GAZA CITY, Gaza Strip — With safe passage promised by a 12-hour humanitarian cease-fire, residents of the areas hardest hit by fighting in Gaza returned to their homes Saturday. They could not believe what they saw.
Many roads were barely passable, and almost silent. Women did not wail. Men looked stunned. Their neighborhoods were reduced to ugly piles of gray dust, shattered cement block and twisted rebar.
Huge bomb craters marked the spot where, on Friday, four-story apartment blocks had stood. On some streets, it seemed as if every house was riddled with bullet holes or shrapnel spray, charred by flames, or leveled.
The scale of the damage from Israeli airstrikes and artillery fire was the worst seen in the 19 days since Israel launched its offensive. Much of the damage witnessed Saturday had occurred in the past 24 to 48 hours as diplomats debated the terms of a possible truce.
"It looks like an earthquake," said Rafet Sukar at the front door of his home on the main street in Shijaiyah, a residential district east of central Gaza City. The back half of his house was gone. "It was a miracle we got out of here alive," said Rami Sukar, his brother.
The tops of mosque minarets — perhaps sources of sniper fire — were blasted away. Schools and hospitals were peppered with shrapnel from missiles and shells that struck within their perimeters.
Water pump stations were blown up, electrical lines toppled onto the streets, the main roads blocked by deep impact craters.
At the front lines, within sight of the concrete wall that separates the Gaza Strip from Israel, fresh trails from Israeli tanks and combat bulldozers snaked through backyard gardens and rolled over greenhouses. Fires still smoldered as the first reporters and residents reached the towns on the front.
There was no looting, nor any police on the streets. Ambulances struggled to reach the dead. Search crews followed bulldozers that cleared a path. There were reports of wounded still trapped in buildings. The Gaza Health Ministry said its crews had recovered at least 85 bodies Saturday.
According to the ministry, more than 1,000 Palestinians have been killed in Gaza in the course of the 19-day campaign.
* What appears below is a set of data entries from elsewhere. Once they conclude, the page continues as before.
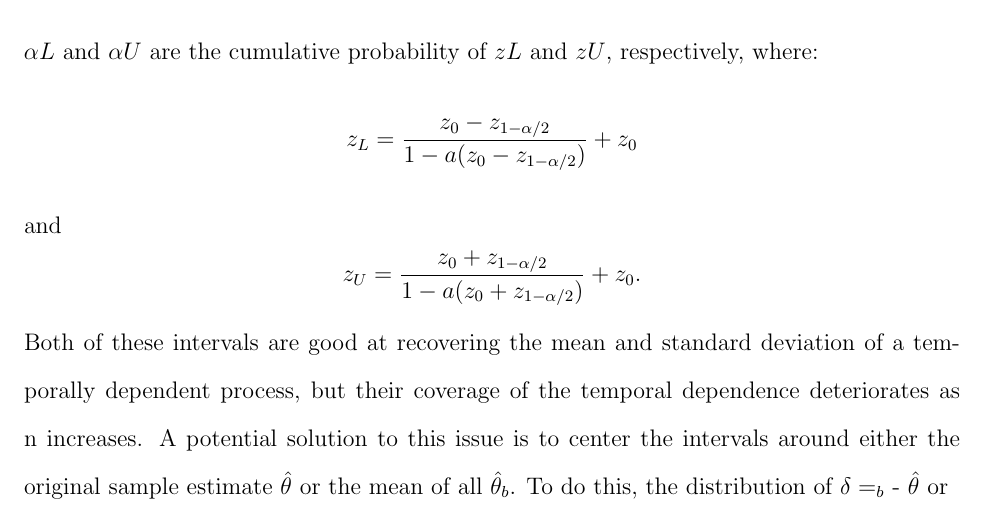
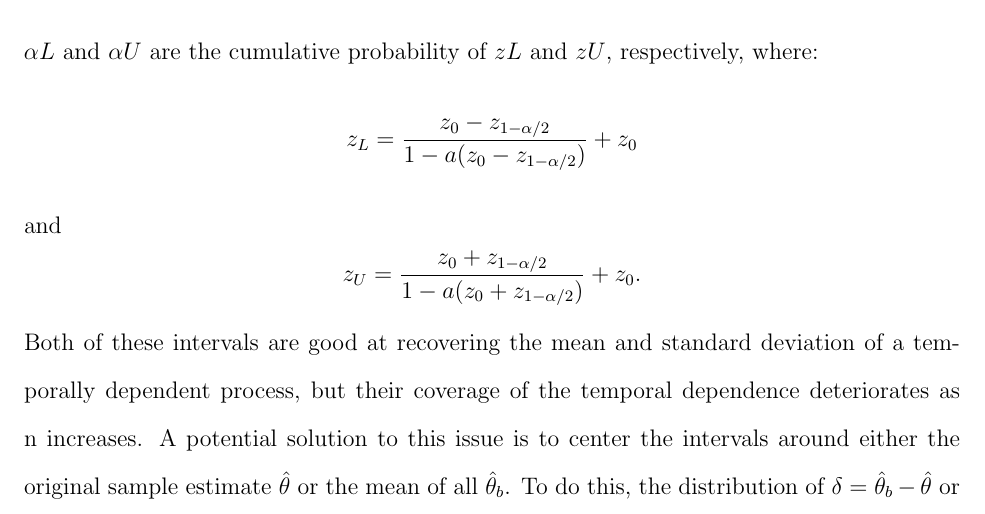
Before and after one commit to mathewchandy03/Block-Bootstrap-for-Time-Series-Problem, a LaTeX paper (Manuscript/manuscript.tex): part of page 6 of 12, cut so that both start at the same text. Compiled offline with pdfLaTeX.

Commit message:
Quick Fix

```diff
--- a/Manuscript/manuscript.tex
+++ b/Manuscript/manuscript.tex
@@ -134,7 +134,7 @@ Block bootstrapping is a method that can be applied to a non-stationary process
 (BCA) confidence interval, which takes the form: \[ [\hat{\theta}_{b, \alpha_{L}}, \hat{\theta}_{b, \alpha_{U}}].\] $\alpha{L}$ and $\alpha{U}$ are the cumulative probability of $z{L}$ and $z{U}$, respectively, where:
 \[z_{L} = \frac{z_{0} - z_{1 - \alpha/2}}{1 - a(z_{0} - z_{1 - \alpha/2})} + z_{0}\] and
 \[z_{U} = \frac{z_{0} + z_{1 - \alpha/2}}{1 - a(z_{0} + z_{1 - \alpha/2})} + z_{0}.\]
-	Both of these intervals are good at recovering the mean and standard deviation of a temporally dependent process, but their coverage of the temporal dependence deteriorates as n increases. A potential solution to this issue is to center the intervals around either the original sample estimate $\hat{\theta}$ or the mean of all $\hat{\theta}_{b}$. To do this, the distribution of $\delta = $\hat{\theta}_{b}$ - $\hat{\theta}$ or
+	Both of these intervals are good at recovering the mean and standard deviation of a temporally dependent process, but their coverage of the temporal dependence deteriorates as n increases. A potential solution to this issue is to center the intervals around either the original sample estimate $\hat{\theta}$ or the mean of all $\hat{\theta}_{b}$. To do this, the distribution of $\delta = \hat{\theta}_{b} - \hat{\theta}$ or
 
 \section{Simulation Study Design}
 \label{sec:simdesign}
```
It was obvious the recovery would take time. In some places, the odor of bodies was so strong that passers-by gagged. "It will take more than 12 hours to dig them out," said Yussif Abid al-Hamid, an emergency medical technician wearing latex gloves and trying to get his mask back over his nose. "We need heavy equipment here. We need earth movers. We can't dig with our bare hands."
There were many dead animals, too. Donkeys, horses and cows were scattered at the edges of fields and in marketplaces. The farm towns at the edges of Gaza are where the shepherds live, and in the shelling, they were forced to abandon their flocks. Down one lane, two men carried a cage filled with songbirds. Some who came home to gather up belongings left with a few cans of fruit or a half-gallon of cooking oil.
Local reporters and Gaza residents said the scale of destruction in the areas targeted exceeded damage done in the wars of 2009 and 2012.
Neighborhoods visited by reporters just a day earlier were transformed. Mohammad Shawesh returned to his home in Beit Hanoun on Saturday morning, thinking there might be some minor damage. It was a wreck.